*Problem requirements:*
For each line of the data below, copy it if it holds the word "figures".

*Data in this exercise:*
_ _ _ _ _
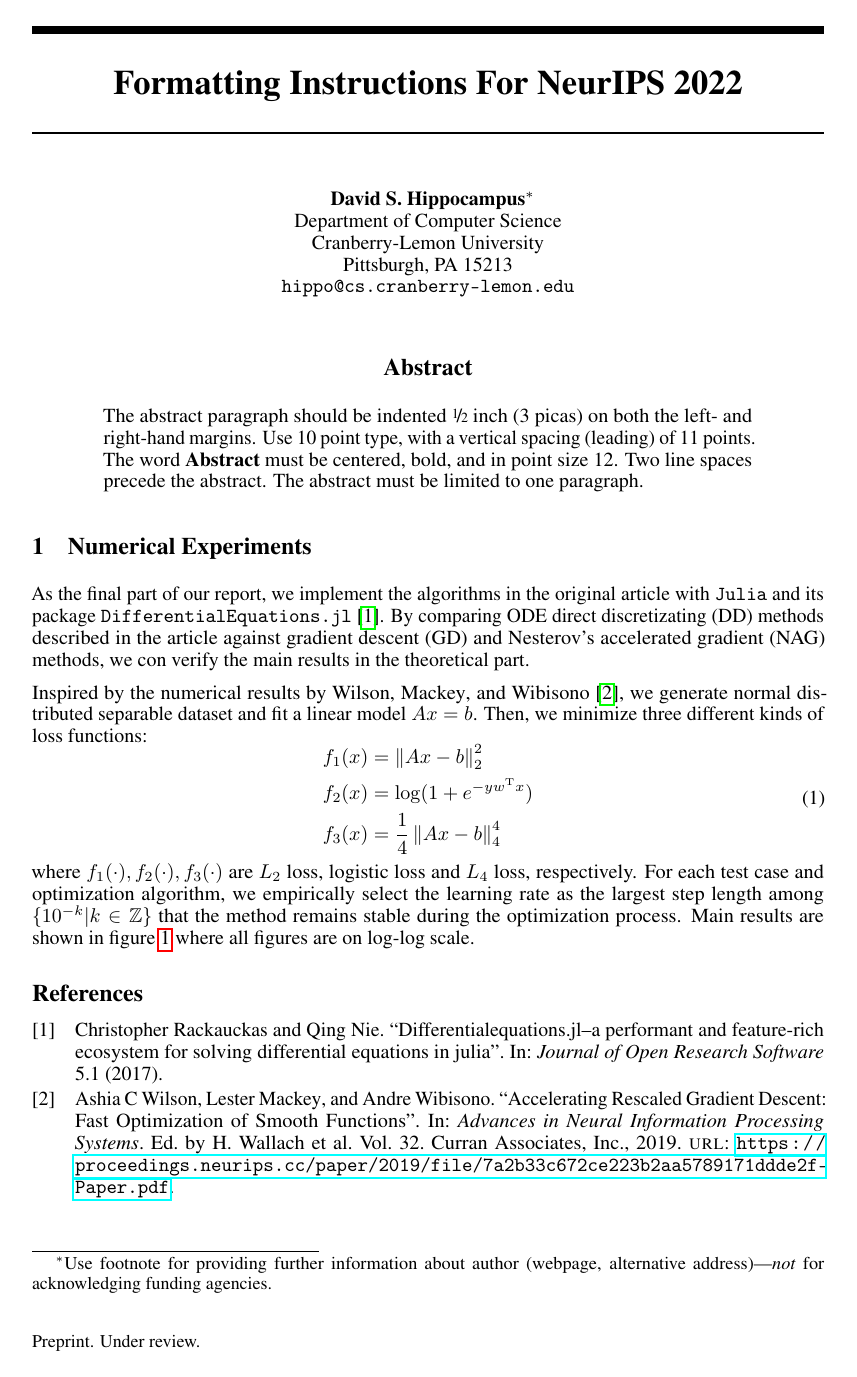
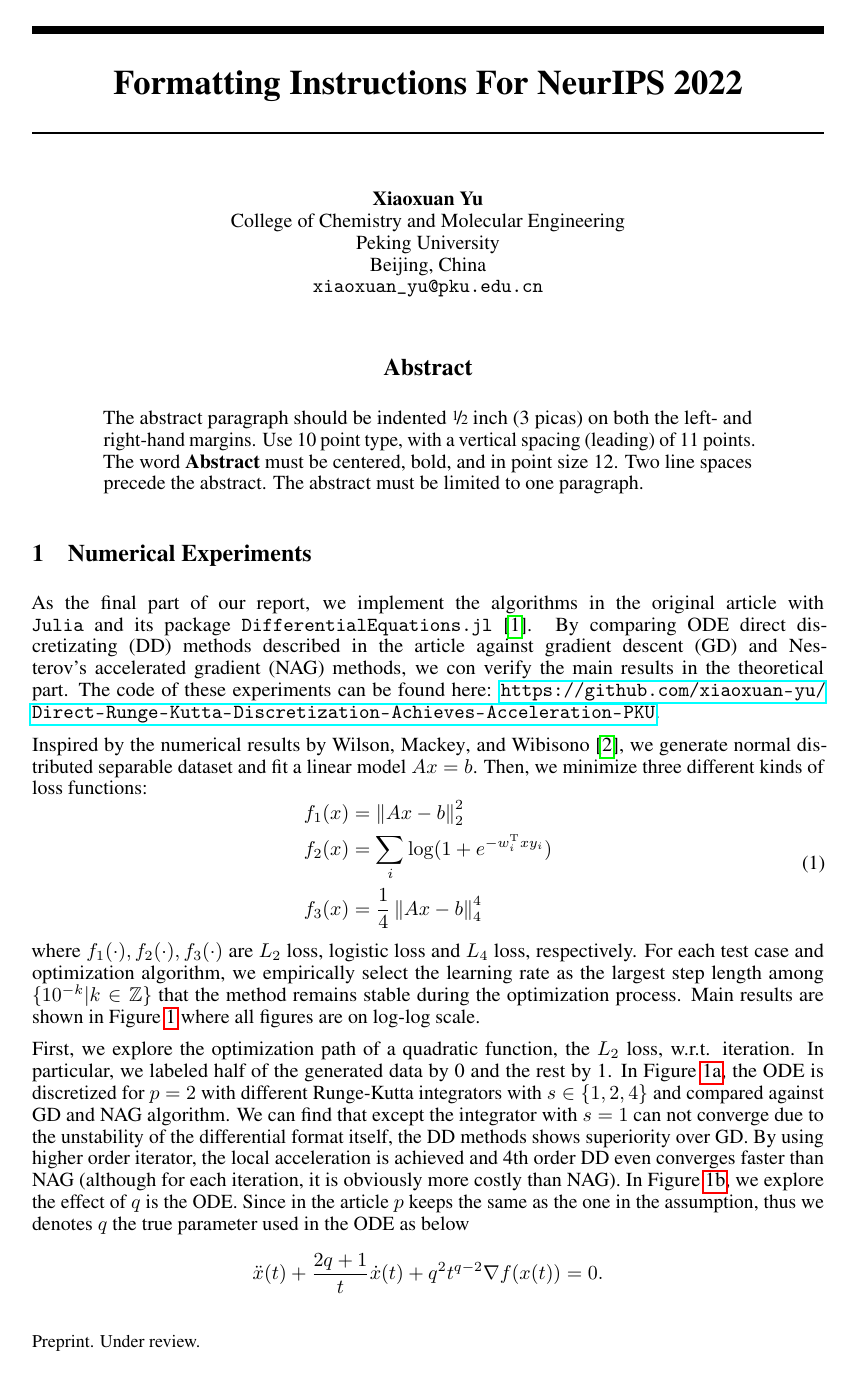
Before and after one commit to xiaoxuan-yu/Direct-Runge-Kutta-Discretization-Achieves-Acceleration-PKU, a LaTeX paper (Report.tex, which reads numerical experiments.tex): page 1 of 2. Compiled offline with pdfLaTeX.

Commit message:
numerical part of the report

```diff
--- a/Report.tex
+++ b/Report.tex
@@ -53,13 +53,11 @@
 
 
 \author{%
-  David S.~Hippocampus\thanks{Use footnote for providing further information
-    about author (webpage, alternative address)---\emph{not} for acknowledging
-    funding agencies.} \\
-  Department of Computer Science\\
-  Cranberry-Lemon University\\
-  Pittsburgh, PA 15213 \\
-  \texttt{hippo@cs.cranberry-lemon.edu} \\
+  Xiaoxuan Yu \\
+  College of Chemistry and Molecular Engineering\\
+  Peking University\\
+  Beijing, China \\
+  \texttt{xiaoxuan\_yu@pku.edu.cn} \\
   % examples of more authors
   % \And
   % Coauthor \\
--- a/numerical experiments.tex
+++ b/numerical experiments.tex
@@ -1,13 +1,13 @@
 \section{Numerical Experiments}
-As the final part of our report, we implement the algorithms in the original article with \texttt{Julia} and its package \texttt{DifferentialEquations.jl} \cite{rackauckas2017differentialequations}. By comparing ODE direct discretizating (DD) methods described in the article against gradient descent (GD) and Nesterov's accelerated gradient (NAG) methods, we con verify the main results in the theoretical part.
+As the final part of our report, we implement the algorithms in the original article with \texttt{Julia} and its package \texttt{DifferentialEquations.jl} \cite{rackauckas2017differentialequations}. By comparing ODE direct discretizating (DD) methods described in the article against gradient descent (GD) and Nesterov's accelerated gradient (NAG) methods, we con verify the main results in the theoretical part. The code of these experiments can be found here: \url{https://github.com/xiaoxuan-yu/Direct-Runge-Kutta-Discretization-Achieves-Acceleration-PKU}.
 
 Inspired by the numerical results by \textcite{NEURIPS2019_7a2b33c6}, we generate normal distributed separable dataset and fit a linear model \(Ax=b\). Then, we minimize three different kinds of loss functions:
 \begin{equation}
     \begin{aligned}
-        f_1(x) & = \left\| Ax-b \right\|_{2}^2            \\
-        f_2(x) & = \log(1+e^{-y w^{\mathrm{T}}x})         \\
+        f_1(x) & = \left\| Ax-b \right\|_{2}^2                \\
+        f_2(x) & = \sum_{i}\log(1+e^{-w_i^{\mathrm{T}}x y_i}) \\
         f_3(x) & = \frac{1}{4}\left\| Ax-b \right\|_{4}^4
     \end{aligned}
 \end{equation}
-where $f_1(\cdot ),f_2(\cdot ),f_3(\cdot )$ are $L_2$ loss, logistic loss and $L_4$ loss, respectively. For each test case and optimization algorithm, we empirically select the learning rate as the largest step length among $\{ 10^{-k}|k\in \mathbb{Z} \}$ that the method remains stable during the optimization process. Main results are shown in figure \ref{Numerical} where all figures are on log-log scale.
+where $f_1(\cdot ),f_2(\cdot ),f_3(\cdot )$ are $L_2$ loss, logistic loss and $L_4$ loss, respectively. For each test case and optimization algorithm, we empirically select the learning rate as the largest step length among $\{ 10^{-k}|k\in \mathbb{Z} \}$ that the method remains stable during the optimization process. Main results are shown in Figure \ref{Numerical} where all figures are on log-log scale.
 \begin{figure}[htbp]
@@ -39,0 +41,7 @@ where $f_1(\cdot ),f_2(\cdot ),f_3(\cdot )$ are $L_2$ loss, logistic loss and $L
+First, we explore the optimization path of a quadratic function, the $L_2$ loss, w.r.t. iteration. In particular, we labeled half of the generated data by 0 and the rest by 1. In Figure \ref{fig:l2-1}, the ODE is discretized for $p=2$ with different Runge-Kutta integrators with $s \in \{ 1,2,4 \}$ and compared against GD and NAG algorithm. We can find that except the integrator with $s=1$ can not converge due to the unstability of the differential format itself, the DD methods shows superiority over GD. By using higher order iterator, the local acceleration is achieved and 4th order DD even converges faster than NAG (although for each iteration, it is obviously more costly than NAG). In Figure \ref{fig:l2-2}, we explore the effect of $q$ is the ODE. Since in the article $p$ keeps the same as the one in the assumption, thus we denotes $q$ the true parameter used in the ODE as below
+$$
+    \ddot x(t) + \frac{2q+1}{t}\dot x(t)+q^2 t^{q-2}\nabla  f(x(t)) = 0.
+$$
+We optimize the same $L_2$ loss with different values of $q$. By selecting smaller learning rates and increasing the numerical precision by using longer floats, the phenomenon that DD method diverges when $q>2$ is not observed. Instead, we found that for $q \in \{ 2,3,4,5 \}$, larger $q$ will give out faster convergence.
+
+Then the minimization of $L_4$ loss (Figure \ref{l4}) and logistic loss (Figure \ref{fig:logistic}) is studied. We use 2-nd order Runge-Kutta integrator SSPRK22 for logistic loss optimization and 4-th order Runge-Kutta integrator RK4 for $L_4$ loss. As shown in Figure \ref{l4} and \ref{fig:logistic}, the loss decrease faster for larger $q$, as we can observed in above experiment about $L_2$ loss.
```
Also changed, not shown: Report.pdf, assets/quadratic-2.pdf, numerical experiments.tex (11 more changed lines), 1 other file.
_ _ _ _ _
*Your solution:*
-where $f_1(\cdot ),f_2(\cdot ),f_3(\cdot )$ are $L_2$ loss, logistic loss and $L_4$ loss, respectively. For each test case and optimization algorithm, we empirically select the learning rate as the largest step length among $\{ 10^{-k}|k\in \mathbb{Z} \}$ that the method remains stable during the optimization process. Main results are shown in figure \ref{Numerical} where all figures are on log-log scale.
+where $f_1(\cdot ),f_2(\cdot ),f_3(\cdot )$ are $L_2$ loss, logistic loss and $L_4$ loss, respectively. For each test case and optimization algorithm, we empirically select the learning rate as the largest step length among $\{ 10^{-k}|k\in \mathbb{Z} \}$ that the method remains stable during the optimization process. Main results are shown in Figure \ref{Numerical} where all figures are on log-log scale.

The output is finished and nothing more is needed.